▸ **What this task involves**:
Among the entries below, only the lines starting at the one with "Before and after one commit to mirafilm/mirafilm.github.io, a" and ending at the one with "Co-Authored-By: Claude Fable", both included, are to be printed exactly.

[Front-end code edit data]
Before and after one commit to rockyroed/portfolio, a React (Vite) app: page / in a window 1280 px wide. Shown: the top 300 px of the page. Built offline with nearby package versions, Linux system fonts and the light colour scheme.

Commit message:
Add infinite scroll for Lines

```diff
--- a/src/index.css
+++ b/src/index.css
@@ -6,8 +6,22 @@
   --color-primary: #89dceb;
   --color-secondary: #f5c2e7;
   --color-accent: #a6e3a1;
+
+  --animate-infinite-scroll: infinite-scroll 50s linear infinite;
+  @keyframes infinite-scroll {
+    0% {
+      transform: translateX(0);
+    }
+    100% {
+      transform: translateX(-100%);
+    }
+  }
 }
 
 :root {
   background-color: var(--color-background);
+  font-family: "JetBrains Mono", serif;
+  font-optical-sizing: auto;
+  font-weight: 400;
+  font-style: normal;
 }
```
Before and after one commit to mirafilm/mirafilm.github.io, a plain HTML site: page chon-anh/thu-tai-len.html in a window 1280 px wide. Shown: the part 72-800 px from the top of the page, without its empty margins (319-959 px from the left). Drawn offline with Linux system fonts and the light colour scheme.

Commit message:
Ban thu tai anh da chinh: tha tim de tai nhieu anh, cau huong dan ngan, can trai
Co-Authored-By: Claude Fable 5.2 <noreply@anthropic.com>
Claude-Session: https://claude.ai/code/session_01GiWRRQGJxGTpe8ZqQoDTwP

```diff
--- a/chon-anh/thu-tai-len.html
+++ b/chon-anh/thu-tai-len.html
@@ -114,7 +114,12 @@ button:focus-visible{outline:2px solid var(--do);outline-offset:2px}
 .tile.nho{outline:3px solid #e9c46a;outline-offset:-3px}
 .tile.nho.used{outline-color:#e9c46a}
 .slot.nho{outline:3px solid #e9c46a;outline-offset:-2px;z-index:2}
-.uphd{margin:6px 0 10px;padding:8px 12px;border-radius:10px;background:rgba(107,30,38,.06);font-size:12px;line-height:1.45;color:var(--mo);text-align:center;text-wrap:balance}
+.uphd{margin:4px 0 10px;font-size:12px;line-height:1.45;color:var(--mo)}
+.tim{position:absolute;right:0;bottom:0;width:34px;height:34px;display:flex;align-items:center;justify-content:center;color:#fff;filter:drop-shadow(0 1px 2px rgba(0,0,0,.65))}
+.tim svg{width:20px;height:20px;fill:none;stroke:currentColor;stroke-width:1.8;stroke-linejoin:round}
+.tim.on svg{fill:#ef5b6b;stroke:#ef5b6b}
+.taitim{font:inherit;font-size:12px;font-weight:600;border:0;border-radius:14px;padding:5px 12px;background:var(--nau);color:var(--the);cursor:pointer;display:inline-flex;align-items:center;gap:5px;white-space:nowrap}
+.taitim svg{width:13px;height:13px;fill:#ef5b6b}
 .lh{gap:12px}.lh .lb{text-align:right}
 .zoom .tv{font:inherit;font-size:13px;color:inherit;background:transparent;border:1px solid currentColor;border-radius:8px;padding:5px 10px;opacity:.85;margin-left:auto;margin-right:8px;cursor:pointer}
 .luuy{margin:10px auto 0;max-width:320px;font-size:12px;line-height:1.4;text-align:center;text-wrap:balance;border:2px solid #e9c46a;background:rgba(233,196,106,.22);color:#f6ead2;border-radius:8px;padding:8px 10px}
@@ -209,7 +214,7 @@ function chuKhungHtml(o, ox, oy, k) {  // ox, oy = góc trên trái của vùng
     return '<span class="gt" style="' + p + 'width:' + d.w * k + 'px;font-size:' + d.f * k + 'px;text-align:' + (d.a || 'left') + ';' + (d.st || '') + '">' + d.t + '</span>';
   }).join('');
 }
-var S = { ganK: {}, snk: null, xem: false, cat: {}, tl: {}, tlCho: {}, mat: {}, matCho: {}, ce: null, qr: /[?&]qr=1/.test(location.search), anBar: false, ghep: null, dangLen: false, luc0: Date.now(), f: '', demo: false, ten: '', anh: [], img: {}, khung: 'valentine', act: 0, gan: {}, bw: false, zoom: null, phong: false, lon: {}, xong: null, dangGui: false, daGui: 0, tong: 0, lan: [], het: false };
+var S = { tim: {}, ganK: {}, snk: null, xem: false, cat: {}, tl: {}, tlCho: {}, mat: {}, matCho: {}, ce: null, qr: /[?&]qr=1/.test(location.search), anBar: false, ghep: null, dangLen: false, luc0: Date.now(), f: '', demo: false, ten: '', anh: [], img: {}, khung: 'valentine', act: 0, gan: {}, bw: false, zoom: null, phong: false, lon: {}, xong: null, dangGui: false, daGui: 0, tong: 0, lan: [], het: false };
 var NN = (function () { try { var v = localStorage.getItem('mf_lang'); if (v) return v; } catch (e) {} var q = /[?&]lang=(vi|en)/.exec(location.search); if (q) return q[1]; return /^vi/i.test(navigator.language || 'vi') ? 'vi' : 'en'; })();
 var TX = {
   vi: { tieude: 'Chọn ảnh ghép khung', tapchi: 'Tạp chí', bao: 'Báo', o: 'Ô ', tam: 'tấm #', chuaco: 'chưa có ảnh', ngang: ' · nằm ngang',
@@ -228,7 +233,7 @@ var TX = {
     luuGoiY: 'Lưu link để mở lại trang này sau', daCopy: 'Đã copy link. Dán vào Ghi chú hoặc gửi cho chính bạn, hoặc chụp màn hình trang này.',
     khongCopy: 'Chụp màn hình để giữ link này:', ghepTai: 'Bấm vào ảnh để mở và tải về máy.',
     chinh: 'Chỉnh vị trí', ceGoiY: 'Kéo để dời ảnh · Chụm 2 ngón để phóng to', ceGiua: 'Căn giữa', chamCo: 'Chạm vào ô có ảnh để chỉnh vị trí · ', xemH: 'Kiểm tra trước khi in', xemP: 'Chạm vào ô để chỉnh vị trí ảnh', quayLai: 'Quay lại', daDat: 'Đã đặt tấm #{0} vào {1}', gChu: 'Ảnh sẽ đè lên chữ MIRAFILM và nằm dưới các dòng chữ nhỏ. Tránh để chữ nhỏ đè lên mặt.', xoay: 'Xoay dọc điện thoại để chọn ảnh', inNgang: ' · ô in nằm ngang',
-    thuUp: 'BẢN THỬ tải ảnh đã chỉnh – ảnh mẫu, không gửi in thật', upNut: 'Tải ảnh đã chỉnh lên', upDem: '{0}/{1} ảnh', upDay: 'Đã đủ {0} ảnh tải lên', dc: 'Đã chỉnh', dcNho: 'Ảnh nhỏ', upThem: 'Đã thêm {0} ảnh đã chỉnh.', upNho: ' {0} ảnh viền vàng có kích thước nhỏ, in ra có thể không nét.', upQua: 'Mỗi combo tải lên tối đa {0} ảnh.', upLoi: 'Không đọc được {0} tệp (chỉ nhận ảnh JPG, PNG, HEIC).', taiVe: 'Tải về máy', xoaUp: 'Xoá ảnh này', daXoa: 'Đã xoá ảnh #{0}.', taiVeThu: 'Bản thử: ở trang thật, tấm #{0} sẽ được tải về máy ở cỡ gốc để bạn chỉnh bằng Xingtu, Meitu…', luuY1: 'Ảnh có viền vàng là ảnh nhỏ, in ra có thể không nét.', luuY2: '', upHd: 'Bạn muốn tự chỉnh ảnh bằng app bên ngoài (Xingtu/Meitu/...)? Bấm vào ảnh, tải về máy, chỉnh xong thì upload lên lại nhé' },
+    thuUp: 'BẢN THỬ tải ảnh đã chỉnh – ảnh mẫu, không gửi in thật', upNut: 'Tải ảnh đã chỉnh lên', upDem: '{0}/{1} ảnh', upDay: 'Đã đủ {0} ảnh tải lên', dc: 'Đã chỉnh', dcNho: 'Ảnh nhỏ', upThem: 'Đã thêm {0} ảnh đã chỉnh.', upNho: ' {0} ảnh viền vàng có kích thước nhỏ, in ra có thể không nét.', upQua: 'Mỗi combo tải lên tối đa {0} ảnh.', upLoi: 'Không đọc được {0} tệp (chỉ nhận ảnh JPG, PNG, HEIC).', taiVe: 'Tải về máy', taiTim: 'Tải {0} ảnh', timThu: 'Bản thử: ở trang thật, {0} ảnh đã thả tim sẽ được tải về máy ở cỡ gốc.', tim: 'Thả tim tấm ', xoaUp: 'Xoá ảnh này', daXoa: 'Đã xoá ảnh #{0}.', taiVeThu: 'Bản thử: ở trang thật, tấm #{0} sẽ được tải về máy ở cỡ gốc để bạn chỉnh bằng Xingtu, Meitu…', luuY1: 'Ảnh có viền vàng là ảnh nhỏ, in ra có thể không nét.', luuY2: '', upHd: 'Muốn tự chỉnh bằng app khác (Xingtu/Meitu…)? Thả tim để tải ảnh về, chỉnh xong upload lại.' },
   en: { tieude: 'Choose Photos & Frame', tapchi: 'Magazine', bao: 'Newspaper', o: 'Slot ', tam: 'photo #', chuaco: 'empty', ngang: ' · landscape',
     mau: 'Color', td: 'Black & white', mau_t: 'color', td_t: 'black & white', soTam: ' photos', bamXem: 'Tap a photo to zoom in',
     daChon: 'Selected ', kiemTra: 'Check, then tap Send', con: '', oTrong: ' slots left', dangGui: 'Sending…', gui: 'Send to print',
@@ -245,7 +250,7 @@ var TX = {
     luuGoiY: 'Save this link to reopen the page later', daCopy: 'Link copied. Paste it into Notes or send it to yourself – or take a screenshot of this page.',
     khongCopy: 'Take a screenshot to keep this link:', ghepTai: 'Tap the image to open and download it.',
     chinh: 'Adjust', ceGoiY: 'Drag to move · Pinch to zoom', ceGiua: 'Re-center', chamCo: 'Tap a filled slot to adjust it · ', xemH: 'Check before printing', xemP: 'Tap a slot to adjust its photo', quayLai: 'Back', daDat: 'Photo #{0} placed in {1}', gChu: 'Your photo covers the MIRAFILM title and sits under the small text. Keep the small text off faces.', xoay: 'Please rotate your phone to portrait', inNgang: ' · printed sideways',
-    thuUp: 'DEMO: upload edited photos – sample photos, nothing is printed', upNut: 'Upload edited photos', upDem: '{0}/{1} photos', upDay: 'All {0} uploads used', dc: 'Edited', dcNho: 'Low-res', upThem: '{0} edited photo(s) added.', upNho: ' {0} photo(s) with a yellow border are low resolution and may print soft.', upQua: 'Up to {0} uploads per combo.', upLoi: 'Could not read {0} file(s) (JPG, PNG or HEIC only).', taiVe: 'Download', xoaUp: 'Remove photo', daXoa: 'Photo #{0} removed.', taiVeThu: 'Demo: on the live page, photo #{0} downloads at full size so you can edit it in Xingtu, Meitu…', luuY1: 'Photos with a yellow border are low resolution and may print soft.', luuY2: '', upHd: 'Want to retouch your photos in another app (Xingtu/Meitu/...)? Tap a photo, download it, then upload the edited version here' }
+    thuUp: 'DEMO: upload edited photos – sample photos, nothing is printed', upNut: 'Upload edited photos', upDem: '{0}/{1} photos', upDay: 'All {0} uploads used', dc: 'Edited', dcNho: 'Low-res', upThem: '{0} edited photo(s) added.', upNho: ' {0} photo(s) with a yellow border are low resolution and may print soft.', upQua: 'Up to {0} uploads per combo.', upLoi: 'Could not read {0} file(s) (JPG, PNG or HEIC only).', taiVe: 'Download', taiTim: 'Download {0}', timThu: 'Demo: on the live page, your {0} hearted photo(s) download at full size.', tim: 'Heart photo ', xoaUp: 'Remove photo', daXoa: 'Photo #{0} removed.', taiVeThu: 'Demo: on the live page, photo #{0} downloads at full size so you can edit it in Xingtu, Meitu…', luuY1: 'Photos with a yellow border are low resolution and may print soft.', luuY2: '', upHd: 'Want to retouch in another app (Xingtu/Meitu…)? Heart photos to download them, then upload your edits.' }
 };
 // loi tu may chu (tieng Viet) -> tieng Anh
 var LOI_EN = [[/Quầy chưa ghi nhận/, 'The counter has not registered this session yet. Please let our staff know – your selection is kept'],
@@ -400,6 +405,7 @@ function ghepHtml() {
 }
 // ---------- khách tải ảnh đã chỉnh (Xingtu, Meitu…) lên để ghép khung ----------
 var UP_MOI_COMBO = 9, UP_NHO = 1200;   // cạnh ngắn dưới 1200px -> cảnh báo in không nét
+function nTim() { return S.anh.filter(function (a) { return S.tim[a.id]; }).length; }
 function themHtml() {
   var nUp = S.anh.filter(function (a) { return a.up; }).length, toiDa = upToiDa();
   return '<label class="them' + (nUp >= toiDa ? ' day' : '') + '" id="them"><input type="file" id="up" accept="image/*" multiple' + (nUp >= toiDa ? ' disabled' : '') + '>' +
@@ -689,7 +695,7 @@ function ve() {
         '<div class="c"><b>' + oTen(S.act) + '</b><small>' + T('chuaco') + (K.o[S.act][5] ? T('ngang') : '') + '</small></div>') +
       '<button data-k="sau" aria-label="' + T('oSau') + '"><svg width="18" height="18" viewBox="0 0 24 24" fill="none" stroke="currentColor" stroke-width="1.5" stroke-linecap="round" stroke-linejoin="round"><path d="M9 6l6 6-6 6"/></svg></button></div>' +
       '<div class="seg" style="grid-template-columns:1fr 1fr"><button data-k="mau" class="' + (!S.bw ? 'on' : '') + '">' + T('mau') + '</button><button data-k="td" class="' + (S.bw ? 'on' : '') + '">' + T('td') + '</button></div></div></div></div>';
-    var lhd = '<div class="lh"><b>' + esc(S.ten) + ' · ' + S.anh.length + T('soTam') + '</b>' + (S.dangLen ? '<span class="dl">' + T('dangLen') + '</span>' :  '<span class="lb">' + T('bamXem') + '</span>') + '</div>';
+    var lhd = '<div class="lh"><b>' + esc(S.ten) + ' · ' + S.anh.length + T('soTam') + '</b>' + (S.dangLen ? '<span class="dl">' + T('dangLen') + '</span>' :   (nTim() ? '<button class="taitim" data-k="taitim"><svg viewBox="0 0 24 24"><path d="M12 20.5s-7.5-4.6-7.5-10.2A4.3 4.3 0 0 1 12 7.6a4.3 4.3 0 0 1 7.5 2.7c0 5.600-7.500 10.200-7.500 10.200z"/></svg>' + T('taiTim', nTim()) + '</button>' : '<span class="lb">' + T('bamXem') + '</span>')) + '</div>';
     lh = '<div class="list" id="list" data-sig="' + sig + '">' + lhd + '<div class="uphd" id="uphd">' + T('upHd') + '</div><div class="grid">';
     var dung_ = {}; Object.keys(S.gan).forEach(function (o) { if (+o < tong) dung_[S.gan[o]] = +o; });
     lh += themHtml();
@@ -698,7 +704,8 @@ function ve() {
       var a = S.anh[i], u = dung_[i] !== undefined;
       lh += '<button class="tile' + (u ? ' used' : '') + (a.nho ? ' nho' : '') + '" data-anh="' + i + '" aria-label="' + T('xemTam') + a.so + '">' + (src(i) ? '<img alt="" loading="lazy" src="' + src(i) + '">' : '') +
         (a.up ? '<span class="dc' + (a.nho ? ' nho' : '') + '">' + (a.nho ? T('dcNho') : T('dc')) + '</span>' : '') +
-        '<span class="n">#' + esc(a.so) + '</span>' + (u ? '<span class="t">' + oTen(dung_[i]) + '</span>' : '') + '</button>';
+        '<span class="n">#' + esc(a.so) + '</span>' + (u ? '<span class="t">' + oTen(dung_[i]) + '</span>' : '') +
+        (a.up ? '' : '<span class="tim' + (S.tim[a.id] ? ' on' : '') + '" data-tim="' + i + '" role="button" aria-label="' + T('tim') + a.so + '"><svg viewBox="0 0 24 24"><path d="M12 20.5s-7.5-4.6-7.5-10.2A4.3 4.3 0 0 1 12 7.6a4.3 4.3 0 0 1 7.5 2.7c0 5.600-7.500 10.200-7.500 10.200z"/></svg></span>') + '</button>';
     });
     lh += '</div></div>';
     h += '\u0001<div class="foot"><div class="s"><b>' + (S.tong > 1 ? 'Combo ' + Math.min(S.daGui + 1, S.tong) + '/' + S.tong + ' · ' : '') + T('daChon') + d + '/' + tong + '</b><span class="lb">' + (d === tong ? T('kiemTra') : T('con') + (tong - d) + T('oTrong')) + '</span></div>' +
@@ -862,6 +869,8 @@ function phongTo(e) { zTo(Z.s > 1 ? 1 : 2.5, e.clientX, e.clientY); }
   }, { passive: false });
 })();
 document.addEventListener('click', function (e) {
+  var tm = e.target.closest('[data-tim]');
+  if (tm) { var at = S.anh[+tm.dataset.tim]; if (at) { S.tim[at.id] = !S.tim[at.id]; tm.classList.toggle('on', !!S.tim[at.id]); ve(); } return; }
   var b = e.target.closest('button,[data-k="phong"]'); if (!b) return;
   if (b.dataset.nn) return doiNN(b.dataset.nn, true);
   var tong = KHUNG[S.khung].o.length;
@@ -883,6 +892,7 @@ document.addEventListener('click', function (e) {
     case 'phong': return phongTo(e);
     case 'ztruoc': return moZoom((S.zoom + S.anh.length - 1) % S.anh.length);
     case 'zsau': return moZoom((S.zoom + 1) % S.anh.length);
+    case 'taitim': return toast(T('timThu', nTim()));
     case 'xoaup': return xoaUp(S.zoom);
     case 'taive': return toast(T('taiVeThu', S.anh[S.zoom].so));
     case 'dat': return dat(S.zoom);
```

▸ **Solution**:
Before and after one commit to mirafilm/mirafilm.github.io, a plain HTML site: page chon-anh/thu-tai-len.html in a window 1280 px wide. Shown: the part 72-800 px from the top of the page, without its empty margins (319-959 px from the left). Drawn offline with Linux system fonts and the light colour scheme.

Commit message:
Ban thu tai anh da chinh: tha tim de tai nhieu anh, cau huong dan ngan, can trai
Co-Authored-By: Claude Fable 5.2 <noreply@anthropic.com>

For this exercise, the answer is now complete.